“Football has helped heal the wounds of many, including myself, my family as well as other Genocide survivors.”
Murangwa lost 35 members of his family during the Genocide, which he survived when militiaman identified him to be “Toto”, his nickname as Rayon Sports goalkeeper.
In subsequent days, he was hid and protected by club fans and teammates.
Born in Rwamagana in 1975, Murangwa was the eldest in a family of six.
“Football can unite even the worst of enemies and has been used as an effective reconciliation tool in many post-conflict societies,” he observed.
He said: “After my family was killed, I was rescued by fans and players of Rayon Sports.”
However, Murangwa, who stays in UK, said Genocide caused him a great loss, which he still struggles with to date. “It has not been easy. I have experienced many problems ever since; life has never been the same.”
“I will never forget my loved ones…even as football has taught me to forgive,” he noted.
Murangwa’s seven-year-old brother Jean Paul Irankunda was killed in the Genocide. But his parents survived.
Their family also produced several other prominent sports fingures, including his late young brothers Lambert Niyindorera and Claude Ishimwe (goalkeepers), former APR centre back Gilbert Kayumba and his sister Claudine ‘Mimi’ Niwemahoro, a former player with Kigali Volleyball Club.
News of the shooting of the plane carrying former president Juvenal Habyarimana on April 6, 1994 reached Murangwa when he was watching a football match in a bar.
It would be the last time he would see many of his friends, colleagues and family members, including his younger brother Irankunda.
After the Genocide, Murangwa played for the national team Amavubi.

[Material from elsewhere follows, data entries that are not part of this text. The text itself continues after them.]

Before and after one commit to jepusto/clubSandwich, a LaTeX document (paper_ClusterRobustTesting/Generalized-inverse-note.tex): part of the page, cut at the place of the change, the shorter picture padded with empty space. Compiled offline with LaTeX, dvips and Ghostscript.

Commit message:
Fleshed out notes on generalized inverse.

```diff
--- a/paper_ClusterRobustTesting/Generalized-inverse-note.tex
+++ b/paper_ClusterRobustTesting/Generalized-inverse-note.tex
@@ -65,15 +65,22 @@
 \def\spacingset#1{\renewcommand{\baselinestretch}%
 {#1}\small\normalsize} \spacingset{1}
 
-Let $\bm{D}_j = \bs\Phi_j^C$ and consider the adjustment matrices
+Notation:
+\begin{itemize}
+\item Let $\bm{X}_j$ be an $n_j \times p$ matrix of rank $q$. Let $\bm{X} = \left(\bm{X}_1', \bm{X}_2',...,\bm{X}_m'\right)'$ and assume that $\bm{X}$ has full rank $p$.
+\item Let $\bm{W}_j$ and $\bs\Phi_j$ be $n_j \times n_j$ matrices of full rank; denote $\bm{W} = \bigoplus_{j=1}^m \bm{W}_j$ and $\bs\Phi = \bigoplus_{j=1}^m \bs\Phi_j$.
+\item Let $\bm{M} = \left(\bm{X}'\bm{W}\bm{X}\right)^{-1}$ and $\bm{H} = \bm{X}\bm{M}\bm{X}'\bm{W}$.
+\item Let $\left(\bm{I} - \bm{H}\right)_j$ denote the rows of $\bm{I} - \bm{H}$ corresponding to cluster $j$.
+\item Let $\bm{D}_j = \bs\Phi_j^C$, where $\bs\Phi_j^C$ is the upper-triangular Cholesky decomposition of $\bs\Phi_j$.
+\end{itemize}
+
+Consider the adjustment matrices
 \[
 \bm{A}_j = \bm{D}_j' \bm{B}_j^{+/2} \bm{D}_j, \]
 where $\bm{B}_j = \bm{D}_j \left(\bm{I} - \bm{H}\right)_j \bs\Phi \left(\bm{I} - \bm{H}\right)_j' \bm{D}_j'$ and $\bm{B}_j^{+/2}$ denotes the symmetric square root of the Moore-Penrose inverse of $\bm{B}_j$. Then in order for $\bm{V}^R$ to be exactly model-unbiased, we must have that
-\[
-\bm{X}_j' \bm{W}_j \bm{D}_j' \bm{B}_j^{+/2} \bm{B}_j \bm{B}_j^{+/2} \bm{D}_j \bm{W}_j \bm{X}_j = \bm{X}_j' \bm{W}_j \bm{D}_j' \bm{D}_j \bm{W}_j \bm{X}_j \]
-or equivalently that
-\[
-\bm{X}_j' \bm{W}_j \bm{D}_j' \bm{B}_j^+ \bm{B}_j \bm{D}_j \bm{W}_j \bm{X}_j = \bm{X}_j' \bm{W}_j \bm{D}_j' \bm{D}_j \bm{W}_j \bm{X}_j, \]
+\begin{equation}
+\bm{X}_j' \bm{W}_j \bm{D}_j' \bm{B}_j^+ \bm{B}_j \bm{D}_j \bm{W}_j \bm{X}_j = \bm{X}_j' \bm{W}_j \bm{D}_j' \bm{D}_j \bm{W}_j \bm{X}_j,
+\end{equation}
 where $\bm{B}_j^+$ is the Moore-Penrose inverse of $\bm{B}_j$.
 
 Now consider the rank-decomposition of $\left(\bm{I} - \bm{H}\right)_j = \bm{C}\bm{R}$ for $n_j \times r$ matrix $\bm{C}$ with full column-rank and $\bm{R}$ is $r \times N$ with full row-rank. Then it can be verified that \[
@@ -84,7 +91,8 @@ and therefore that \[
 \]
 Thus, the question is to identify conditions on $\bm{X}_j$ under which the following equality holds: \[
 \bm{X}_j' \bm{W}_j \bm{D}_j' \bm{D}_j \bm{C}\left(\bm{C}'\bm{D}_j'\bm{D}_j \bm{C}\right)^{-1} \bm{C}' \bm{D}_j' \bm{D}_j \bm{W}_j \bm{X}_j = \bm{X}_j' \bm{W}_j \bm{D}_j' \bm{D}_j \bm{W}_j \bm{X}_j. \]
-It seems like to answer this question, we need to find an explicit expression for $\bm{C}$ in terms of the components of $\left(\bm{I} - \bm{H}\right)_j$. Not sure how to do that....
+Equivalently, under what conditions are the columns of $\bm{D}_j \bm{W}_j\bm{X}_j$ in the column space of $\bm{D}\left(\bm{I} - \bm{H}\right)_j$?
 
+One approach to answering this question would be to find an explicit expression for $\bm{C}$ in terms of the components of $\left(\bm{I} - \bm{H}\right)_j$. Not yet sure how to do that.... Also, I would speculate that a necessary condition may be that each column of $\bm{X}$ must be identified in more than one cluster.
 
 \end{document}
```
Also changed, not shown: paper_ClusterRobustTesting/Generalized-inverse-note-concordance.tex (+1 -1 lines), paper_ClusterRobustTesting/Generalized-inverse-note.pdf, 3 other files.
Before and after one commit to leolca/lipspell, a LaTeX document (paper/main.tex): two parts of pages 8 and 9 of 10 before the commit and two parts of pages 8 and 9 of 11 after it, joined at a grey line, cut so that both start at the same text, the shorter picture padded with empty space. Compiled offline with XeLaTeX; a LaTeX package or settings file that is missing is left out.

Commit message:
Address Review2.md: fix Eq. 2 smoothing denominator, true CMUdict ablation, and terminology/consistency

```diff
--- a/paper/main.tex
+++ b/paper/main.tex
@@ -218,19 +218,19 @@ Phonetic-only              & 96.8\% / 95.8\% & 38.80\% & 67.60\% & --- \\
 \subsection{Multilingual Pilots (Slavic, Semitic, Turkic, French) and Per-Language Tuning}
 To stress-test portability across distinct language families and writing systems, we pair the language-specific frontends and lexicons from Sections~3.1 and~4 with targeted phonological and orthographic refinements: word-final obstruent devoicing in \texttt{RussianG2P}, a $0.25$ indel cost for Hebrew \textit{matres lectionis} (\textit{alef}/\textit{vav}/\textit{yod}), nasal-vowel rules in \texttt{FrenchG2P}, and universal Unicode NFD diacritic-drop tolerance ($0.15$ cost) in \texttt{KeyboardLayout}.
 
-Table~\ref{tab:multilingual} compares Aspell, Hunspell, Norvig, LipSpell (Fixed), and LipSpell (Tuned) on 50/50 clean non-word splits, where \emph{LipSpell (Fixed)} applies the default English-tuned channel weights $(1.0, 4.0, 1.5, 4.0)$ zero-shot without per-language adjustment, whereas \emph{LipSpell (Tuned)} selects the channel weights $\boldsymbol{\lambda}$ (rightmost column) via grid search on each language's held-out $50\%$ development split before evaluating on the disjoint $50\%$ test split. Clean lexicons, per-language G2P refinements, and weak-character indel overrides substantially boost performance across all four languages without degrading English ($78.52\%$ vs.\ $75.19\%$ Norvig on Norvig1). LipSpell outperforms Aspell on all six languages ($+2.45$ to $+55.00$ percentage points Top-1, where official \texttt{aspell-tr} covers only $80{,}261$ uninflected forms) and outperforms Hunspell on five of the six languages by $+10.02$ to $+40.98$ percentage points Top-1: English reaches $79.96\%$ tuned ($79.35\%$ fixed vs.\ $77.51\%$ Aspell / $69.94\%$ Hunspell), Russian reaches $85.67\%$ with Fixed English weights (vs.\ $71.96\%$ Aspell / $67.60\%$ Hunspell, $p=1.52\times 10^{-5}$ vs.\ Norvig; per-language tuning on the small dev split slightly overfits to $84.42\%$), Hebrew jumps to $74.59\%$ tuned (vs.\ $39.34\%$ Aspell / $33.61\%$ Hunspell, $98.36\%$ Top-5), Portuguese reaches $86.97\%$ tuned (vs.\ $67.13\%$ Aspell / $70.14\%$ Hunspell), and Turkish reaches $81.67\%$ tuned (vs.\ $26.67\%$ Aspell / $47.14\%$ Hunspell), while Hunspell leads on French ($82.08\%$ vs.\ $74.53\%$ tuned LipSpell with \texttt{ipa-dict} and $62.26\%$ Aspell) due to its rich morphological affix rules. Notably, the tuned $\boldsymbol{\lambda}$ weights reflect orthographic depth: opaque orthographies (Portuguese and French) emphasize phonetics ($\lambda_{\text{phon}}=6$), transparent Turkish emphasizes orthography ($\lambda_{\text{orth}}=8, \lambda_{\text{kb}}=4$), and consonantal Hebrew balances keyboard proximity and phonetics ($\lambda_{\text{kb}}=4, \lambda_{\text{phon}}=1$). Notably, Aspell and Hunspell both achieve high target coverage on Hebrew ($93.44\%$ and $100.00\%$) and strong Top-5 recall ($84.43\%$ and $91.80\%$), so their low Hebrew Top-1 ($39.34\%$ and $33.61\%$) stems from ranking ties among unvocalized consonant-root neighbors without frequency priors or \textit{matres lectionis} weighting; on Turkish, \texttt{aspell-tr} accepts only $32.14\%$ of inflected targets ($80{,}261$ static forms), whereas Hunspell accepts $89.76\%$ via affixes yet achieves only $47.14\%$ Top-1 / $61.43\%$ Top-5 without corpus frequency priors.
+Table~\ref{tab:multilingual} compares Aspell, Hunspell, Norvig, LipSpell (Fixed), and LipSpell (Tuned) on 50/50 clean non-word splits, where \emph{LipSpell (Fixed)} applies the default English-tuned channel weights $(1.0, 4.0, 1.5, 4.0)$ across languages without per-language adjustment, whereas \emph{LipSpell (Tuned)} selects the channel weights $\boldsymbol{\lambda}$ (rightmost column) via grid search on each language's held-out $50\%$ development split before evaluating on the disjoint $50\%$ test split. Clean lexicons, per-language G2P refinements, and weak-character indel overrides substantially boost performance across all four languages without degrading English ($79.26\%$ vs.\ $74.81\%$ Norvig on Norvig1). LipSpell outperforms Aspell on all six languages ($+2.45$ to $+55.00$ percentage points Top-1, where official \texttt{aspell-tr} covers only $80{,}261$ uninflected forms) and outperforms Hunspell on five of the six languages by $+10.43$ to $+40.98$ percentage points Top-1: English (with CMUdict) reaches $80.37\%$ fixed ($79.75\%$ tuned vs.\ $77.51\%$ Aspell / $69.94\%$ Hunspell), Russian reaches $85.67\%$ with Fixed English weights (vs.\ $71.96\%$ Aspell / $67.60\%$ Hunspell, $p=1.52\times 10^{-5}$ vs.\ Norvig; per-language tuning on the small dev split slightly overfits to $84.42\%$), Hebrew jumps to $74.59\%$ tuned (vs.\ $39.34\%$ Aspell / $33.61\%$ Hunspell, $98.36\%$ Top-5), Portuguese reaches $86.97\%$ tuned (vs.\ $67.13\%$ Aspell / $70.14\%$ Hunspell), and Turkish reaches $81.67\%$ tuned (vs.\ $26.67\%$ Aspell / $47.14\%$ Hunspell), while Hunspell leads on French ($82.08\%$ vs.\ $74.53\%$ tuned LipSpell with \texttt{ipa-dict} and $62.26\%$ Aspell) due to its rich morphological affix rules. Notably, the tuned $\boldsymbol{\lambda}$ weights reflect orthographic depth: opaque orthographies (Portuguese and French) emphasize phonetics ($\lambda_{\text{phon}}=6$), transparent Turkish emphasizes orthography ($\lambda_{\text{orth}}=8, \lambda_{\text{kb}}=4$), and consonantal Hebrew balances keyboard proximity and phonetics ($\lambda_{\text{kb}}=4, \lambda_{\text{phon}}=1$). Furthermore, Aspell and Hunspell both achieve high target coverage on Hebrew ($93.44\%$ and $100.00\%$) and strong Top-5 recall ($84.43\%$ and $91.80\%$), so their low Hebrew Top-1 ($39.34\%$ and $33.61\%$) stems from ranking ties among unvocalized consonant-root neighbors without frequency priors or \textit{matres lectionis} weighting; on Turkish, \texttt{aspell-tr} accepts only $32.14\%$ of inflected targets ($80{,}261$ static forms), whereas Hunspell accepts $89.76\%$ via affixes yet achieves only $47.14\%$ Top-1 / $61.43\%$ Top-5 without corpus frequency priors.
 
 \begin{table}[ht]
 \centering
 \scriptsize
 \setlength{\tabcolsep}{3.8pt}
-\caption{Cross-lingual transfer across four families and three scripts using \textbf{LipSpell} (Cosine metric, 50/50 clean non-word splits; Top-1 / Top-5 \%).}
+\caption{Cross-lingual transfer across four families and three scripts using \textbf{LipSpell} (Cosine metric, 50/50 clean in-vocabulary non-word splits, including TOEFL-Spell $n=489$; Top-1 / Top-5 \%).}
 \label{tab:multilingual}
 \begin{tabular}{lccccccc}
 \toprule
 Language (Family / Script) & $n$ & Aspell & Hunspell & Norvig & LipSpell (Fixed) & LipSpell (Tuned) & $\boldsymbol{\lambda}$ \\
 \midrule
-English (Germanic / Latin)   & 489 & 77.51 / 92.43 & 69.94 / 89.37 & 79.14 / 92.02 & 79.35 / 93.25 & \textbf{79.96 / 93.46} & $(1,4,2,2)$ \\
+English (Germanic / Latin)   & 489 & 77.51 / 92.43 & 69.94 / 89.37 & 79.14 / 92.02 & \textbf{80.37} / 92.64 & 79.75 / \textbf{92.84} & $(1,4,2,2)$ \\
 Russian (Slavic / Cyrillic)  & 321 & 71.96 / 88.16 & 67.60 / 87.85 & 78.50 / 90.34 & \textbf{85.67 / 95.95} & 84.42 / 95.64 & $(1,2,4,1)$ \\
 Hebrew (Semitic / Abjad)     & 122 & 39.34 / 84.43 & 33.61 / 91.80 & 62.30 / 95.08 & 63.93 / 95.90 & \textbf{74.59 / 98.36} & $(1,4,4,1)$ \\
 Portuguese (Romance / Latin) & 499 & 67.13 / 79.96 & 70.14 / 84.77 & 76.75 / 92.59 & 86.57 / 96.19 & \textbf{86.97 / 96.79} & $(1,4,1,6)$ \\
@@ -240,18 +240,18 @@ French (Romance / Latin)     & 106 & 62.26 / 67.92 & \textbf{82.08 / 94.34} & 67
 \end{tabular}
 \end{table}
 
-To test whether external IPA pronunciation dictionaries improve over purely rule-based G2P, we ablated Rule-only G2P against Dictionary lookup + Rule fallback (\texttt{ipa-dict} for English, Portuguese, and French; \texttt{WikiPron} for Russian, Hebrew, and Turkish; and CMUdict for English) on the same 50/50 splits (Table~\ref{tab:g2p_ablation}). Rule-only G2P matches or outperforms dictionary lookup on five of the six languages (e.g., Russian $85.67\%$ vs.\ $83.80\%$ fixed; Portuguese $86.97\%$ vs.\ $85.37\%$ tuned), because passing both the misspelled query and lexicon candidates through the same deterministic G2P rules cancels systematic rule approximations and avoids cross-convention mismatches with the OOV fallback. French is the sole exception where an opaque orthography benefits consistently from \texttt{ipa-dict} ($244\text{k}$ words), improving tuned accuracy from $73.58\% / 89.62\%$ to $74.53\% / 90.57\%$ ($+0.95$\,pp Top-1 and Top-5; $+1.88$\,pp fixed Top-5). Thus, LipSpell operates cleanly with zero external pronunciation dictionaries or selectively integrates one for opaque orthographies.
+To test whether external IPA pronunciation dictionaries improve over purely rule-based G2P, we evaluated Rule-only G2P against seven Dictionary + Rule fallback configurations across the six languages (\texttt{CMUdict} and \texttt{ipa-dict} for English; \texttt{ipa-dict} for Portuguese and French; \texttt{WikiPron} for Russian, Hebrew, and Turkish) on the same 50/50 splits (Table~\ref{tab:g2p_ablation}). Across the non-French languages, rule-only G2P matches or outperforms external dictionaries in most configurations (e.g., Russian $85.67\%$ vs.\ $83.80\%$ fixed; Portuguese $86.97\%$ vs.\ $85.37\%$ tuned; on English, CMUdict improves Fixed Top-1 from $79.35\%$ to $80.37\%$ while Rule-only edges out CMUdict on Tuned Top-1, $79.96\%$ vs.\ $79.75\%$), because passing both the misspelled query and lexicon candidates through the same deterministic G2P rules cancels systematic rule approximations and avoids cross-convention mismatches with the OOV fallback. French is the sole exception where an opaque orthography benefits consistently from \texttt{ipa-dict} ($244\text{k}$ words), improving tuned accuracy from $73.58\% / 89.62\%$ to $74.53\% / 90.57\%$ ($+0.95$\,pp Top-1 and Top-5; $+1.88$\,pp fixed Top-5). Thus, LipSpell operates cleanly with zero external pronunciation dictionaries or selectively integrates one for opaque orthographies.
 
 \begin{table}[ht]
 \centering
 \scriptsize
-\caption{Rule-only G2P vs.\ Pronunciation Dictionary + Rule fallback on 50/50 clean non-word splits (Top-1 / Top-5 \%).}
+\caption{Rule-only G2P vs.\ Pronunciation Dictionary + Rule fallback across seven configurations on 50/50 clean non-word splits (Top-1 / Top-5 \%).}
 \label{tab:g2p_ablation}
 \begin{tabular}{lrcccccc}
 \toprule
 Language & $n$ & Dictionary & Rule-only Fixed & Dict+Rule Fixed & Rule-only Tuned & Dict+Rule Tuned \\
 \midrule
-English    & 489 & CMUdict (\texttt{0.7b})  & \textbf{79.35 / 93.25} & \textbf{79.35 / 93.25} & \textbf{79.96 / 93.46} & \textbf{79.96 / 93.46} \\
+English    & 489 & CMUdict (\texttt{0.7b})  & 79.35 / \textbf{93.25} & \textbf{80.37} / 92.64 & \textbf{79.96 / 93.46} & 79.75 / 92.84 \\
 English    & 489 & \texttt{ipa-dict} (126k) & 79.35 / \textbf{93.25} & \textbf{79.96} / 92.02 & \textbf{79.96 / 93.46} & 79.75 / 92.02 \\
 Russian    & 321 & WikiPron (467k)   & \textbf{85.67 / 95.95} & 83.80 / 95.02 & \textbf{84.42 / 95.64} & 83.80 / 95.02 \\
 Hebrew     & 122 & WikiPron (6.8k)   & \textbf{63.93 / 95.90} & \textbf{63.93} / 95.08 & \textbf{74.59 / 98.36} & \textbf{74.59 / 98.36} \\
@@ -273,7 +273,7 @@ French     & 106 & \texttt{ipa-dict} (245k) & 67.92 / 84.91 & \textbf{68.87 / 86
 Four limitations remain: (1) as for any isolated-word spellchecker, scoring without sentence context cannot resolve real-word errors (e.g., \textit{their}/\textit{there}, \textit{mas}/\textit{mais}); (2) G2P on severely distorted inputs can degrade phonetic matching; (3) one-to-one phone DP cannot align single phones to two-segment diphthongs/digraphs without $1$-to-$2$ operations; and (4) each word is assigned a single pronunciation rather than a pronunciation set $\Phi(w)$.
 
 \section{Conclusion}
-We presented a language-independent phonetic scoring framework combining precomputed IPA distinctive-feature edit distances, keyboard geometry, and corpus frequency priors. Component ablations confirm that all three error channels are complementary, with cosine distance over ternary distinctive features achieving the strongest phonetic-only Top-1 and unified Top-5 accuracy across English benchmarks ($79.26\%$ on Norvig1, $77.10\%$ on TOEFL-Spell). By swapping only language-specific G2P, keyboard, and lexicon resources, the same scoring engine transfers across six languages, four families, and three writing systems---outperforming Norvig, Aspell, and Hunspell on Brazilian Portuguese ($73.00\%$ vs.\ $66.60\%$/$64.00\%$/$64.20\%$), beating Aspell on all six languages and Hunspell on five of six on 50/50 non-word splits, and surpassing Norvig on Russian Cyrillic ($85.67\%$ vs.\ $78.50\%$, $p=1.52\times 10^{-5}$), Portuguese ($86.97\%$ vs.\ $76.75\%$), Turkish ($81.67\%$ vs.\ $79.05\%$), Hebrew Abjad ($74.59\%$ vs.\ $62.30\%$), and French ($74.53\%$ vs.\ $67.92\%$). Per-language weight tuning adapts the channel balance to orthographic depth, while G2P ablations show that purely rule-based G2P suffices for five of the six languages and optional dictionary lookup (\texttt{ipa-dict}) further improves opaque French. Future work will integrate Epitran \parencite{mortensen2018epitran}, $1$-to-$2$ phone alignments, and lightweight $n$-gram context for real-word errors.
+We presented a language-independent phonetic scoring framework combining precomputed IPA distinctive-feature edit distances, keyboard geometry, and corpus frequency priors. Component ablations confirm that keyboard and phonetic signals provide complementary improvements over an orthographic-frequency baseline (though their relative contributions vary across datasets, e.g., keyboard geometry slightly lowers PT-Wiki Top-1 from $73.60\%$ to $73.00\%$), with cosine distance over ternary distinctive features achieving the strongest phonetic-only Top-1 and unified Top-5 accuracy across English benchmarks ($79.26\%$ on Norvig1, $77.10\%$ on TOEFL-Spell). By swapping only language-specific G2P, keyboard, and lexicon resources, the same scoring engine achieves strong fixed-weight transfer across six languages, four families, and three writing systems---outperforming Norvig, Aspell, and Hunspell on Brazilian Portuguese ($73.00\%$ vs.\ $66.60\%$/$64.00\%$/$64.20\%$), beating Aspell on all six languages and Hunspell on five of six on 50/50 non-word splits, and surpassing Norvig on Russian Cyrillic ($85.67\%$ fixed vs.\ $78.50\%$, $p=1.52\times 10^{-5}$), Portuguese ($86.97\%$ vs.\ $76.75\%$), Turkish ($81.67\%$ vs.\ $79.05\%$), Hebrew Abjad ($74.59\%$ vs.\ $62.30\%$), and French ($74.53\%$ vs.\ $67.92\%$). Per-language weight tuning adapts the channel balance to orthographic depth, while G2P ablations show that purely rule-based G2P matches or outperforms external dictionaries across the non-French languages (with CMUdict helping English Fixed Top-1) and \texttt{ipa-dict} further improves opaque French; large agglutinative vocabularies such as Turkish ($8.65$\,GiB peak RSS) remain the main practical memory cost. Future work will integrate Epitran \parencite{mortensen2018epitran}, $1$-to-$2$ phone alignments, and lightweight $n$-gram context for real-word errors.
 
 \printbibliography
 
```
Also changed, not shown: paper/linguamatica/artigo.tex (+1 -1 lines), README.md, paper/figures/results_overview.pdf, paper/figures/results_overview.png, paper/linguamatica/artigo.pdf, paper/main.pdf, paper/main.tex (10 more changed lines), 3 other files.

Nonetheless, he would later suddenly stop playing and move to Europe.
First, he went to Belgium and then to UK in 1997.
But he has since been on a mission to tell the world the truth of what happened to his country in 1994, he says.
Just this year, Murangwa was given an MBE award in the Queen’s New Year’s Honours for raising awareness and education about the 1994 Genocide against the Tutsi in UK schools.
An MBE is given for an “outstanding achievement or service to the community, while the Queen’s New Year’s Honors are traditionally given to individuals who have gone an extra mile to help others or those who have achieved outstandingly in a particular field.
Murangwa says there are those who continue to misrepresent facts surrounding the 1994 Genocide against the Tutsi, with some deliberately using ambiguous language.
“24 years ago the Int’l Community led by the #UN not only failed #Rwanda by refusing to intervene and stop Genocide. But they also refused to call what was happening ‘GENOCIDE’ for some good time. 24 years later the UN and some countries still making the same mistakes,” he tweeted yesterday.
In Rwanda, different sports federations organise annual tournaments in honour of their officials, players and fans killed during the Genocide.